---- Data listing
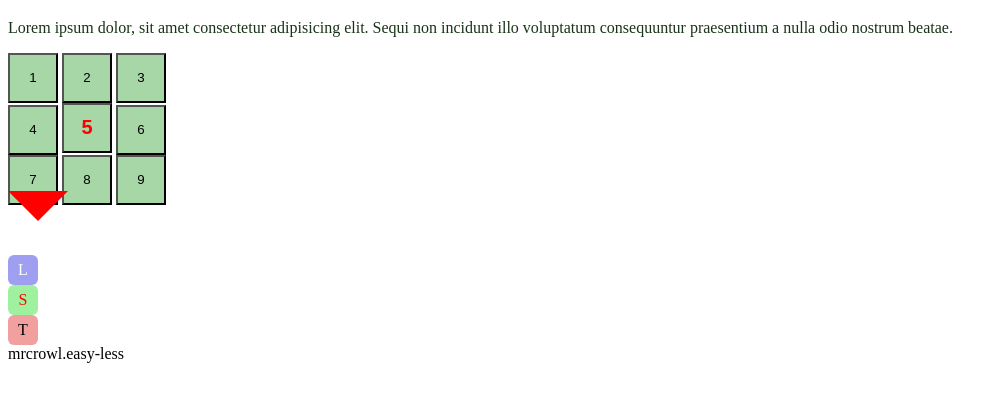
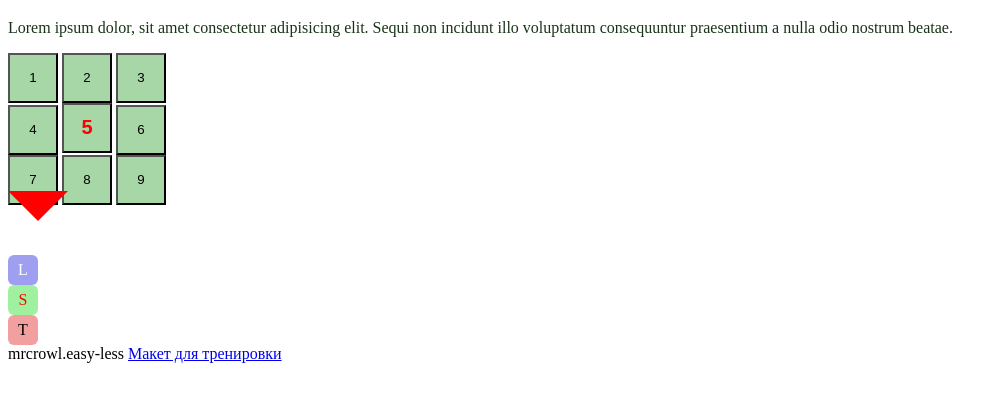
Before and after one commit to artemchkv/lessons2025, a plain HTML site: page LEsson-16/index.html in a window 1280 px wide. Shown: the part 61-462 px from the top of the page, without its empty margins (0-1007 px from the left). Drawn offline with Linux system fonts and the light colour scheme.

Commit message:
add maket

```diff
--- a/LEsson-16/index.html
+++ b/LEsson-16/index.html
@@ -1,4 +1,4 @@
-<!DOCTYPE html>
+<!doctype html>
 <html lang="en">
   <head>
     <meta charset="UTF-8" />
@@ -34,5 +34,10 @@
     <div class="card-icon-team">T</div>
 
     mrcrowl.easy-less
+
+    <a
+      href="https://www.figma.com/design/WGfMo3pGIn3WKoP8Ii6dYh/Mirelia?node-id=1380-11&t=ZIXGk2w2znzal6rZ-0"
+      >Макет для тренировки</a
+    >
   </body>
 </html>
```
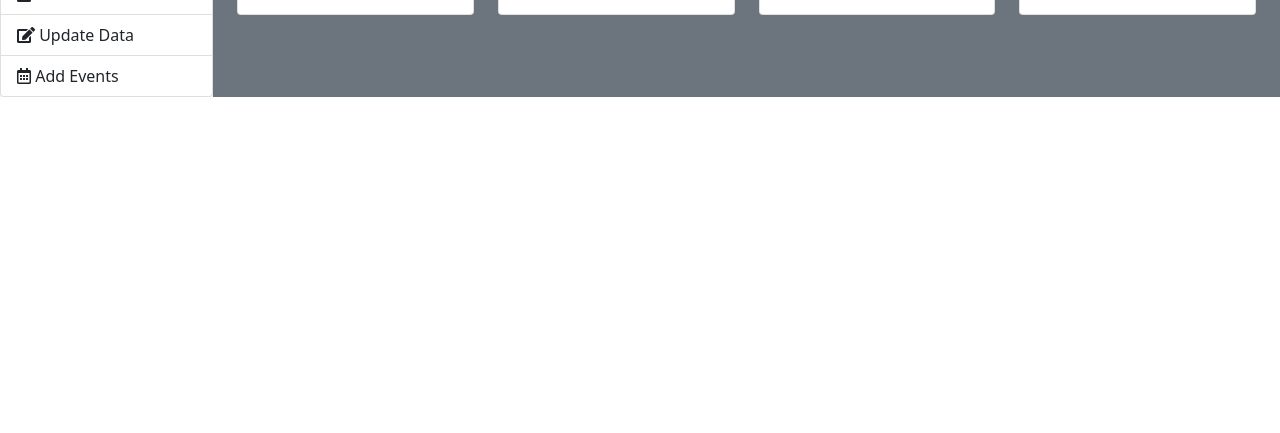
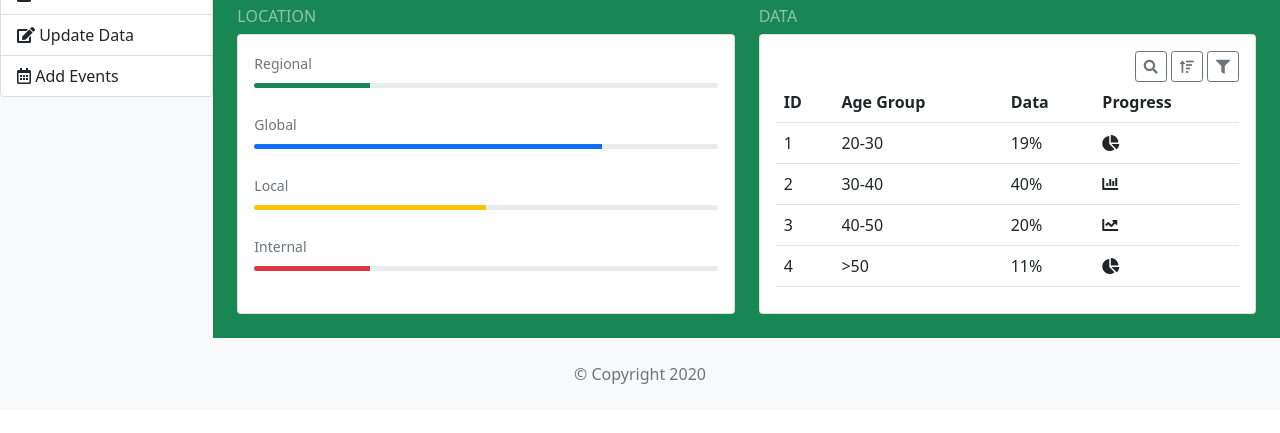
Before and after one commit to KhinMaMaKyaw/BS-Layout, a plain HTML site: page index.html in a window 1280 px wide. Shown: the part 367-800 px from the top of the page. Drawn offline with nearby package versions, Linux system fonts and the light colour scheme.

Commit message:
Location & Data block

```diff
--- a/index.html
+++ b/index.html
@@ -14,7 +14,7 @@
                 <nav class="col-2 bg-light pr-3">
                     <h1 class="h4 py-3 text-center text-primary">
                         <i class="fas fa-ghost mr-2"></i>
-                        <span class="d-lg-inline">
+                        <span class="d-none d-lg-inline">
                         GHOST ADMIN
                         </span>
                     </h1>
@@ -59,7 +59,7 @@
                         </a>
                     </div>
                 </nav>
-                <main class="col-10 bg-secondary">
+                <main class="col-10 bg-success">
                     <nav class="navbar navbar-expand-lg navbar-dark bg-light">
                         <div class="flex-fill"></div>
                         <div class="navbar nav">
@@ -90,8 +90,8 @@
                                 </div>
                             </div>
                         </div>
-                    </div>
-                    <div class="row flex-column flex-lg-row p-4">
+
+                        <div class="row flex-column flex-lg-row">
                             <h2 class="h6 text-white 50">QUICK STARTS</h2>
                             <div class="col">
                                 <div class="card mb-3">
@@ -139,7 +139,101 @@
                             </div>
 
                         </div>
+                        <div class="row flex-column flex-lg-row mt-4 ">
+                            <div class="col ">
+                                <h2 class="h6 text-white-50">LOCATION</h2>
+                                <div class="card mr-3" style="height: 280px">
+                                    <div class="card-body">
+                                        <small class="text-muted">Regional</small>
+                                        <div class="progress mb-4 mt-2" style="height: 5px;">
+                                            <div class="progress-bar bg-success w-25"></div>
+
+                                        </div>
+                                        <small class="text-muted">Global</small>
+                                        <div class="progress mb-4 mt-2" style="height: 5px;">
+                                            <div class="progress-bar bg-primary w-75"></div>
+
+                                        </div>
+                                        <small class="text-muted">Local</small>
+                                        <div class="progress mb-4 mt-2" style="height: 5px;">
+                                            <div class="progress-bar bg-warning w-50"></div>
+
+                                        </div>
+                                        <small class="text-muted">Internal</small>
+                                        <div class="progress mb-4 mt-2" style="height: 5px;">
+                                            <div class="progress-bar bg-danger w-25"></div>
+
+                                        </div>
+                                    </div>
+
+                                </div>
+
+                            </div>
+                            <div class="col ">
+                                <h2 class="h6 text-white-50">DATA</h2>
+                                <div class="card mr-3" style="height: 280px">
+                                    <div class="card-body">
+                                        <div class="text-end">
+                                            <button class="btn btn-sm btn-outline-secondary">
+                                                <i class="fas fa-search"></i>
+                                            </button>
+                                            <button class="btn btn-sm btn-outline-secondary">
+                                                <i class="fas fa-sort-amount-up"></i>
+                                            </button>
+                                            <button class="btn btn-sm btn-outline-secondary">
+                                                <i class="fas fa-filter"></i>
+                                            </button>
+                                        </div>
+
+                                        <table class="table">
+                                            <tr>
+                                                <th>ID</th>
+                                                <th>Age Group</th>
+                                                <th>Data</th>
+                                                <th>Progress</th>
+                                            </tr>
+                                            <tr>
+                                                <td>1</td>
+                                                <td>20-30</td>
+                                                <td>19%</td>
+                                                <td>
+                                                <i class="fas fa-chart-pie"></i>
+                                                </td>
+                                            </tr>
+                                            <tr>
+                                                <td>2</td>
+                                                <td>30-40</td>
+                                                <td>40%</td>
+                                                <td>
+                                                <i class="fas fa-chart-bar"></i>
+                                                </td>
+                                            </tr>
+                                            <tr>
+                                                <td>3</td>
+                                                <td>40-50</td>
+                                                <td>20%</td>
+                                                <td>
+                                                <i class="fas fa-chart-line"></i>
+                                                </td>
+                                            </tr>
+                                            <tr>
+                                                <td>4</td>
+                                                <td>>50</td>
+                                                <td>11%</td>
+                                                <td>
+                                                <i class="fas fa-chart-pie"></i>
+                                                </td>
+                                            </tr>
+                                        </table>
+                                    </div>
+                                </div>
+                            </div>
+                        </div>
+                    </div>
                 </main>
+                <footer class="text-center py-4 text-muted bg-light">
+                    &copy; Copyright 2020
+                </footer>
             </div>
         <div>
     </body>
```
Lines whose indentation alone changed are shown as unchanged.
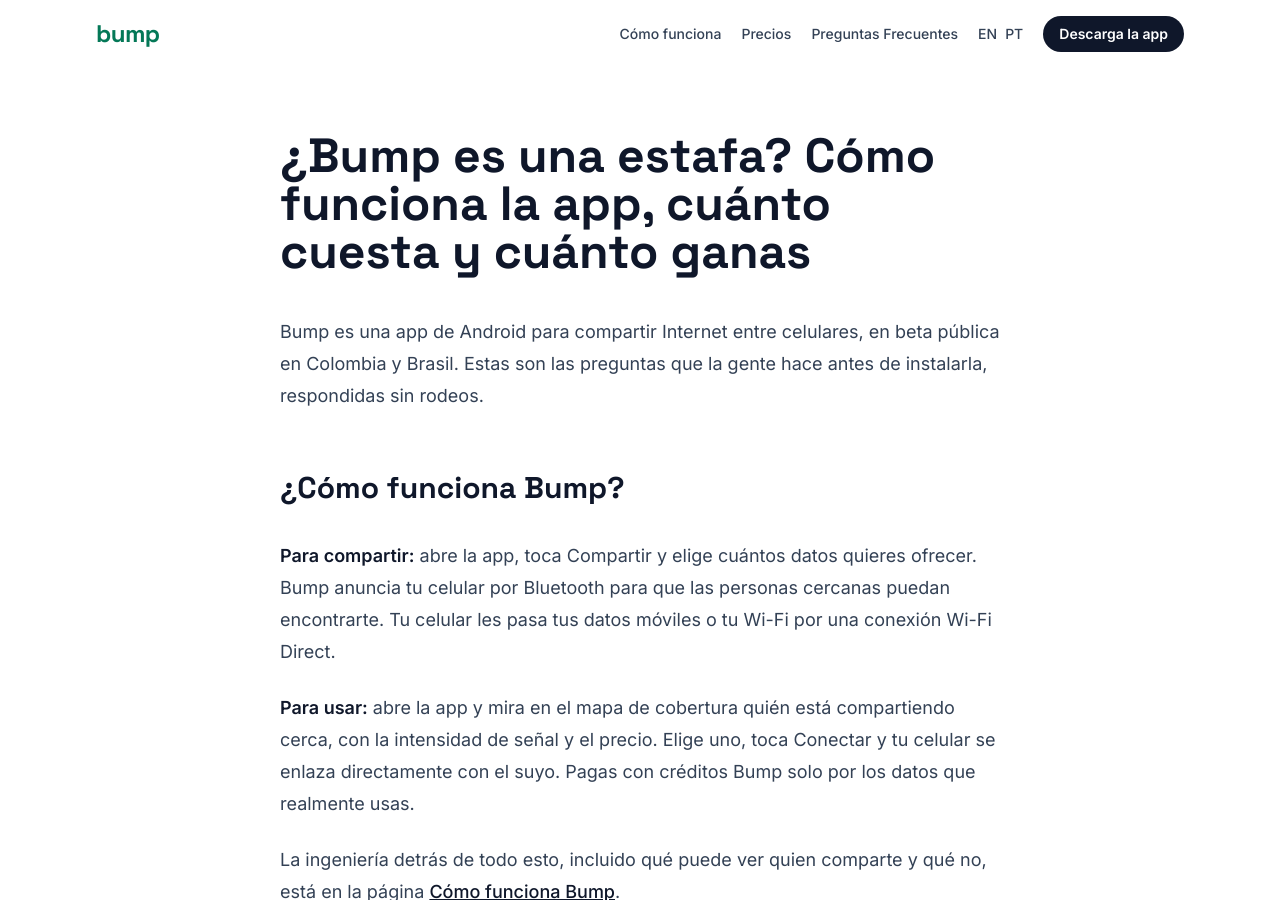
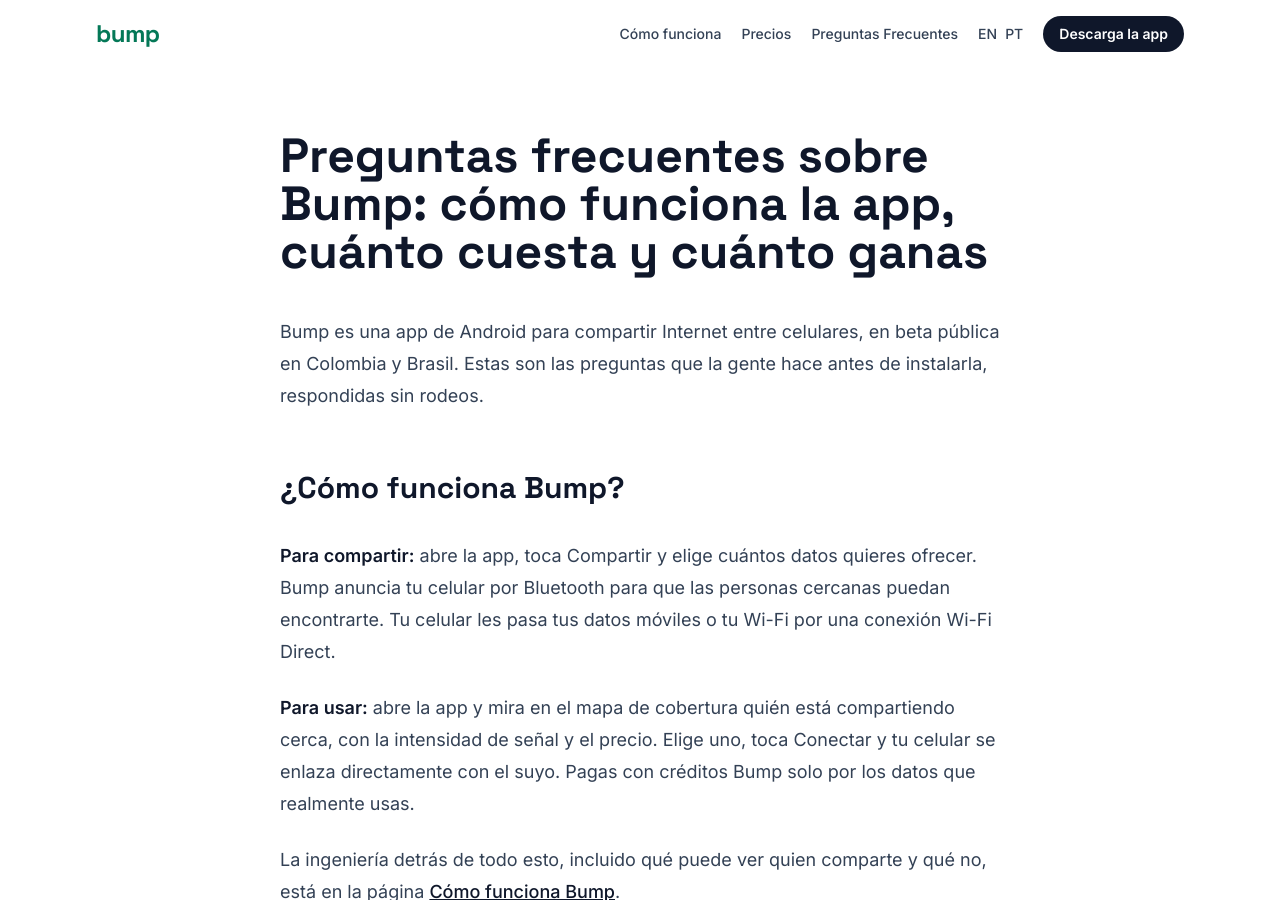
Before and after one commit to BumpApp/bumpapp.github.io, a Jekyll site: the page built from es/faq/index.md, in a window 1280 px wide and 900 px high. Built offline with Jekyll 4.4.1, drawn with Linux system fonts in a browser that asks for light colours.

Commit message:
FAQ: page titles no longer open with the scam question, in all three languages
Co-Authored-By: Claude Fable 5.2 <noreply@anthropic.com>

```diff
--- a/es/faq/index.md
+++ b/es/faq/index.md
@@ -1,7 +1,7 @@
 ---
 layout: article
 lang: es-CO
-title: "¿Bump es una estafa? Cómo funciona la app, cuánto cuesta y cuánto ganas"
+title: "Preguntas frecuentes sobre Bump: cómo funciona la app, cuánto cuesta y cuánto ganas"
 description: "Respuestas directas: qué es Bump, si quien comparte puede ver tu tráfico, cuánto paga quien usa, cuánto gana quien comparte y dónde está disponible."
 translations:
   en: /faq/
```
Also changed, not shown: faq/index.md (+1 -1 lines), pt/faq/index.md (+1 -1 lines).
--------
Once you have found every line above holding the word "navbar", copy those lines.

                     <nav class="navbar navbar-expand-lg navbar-dark bg-light">
                         <div class="navbar nav">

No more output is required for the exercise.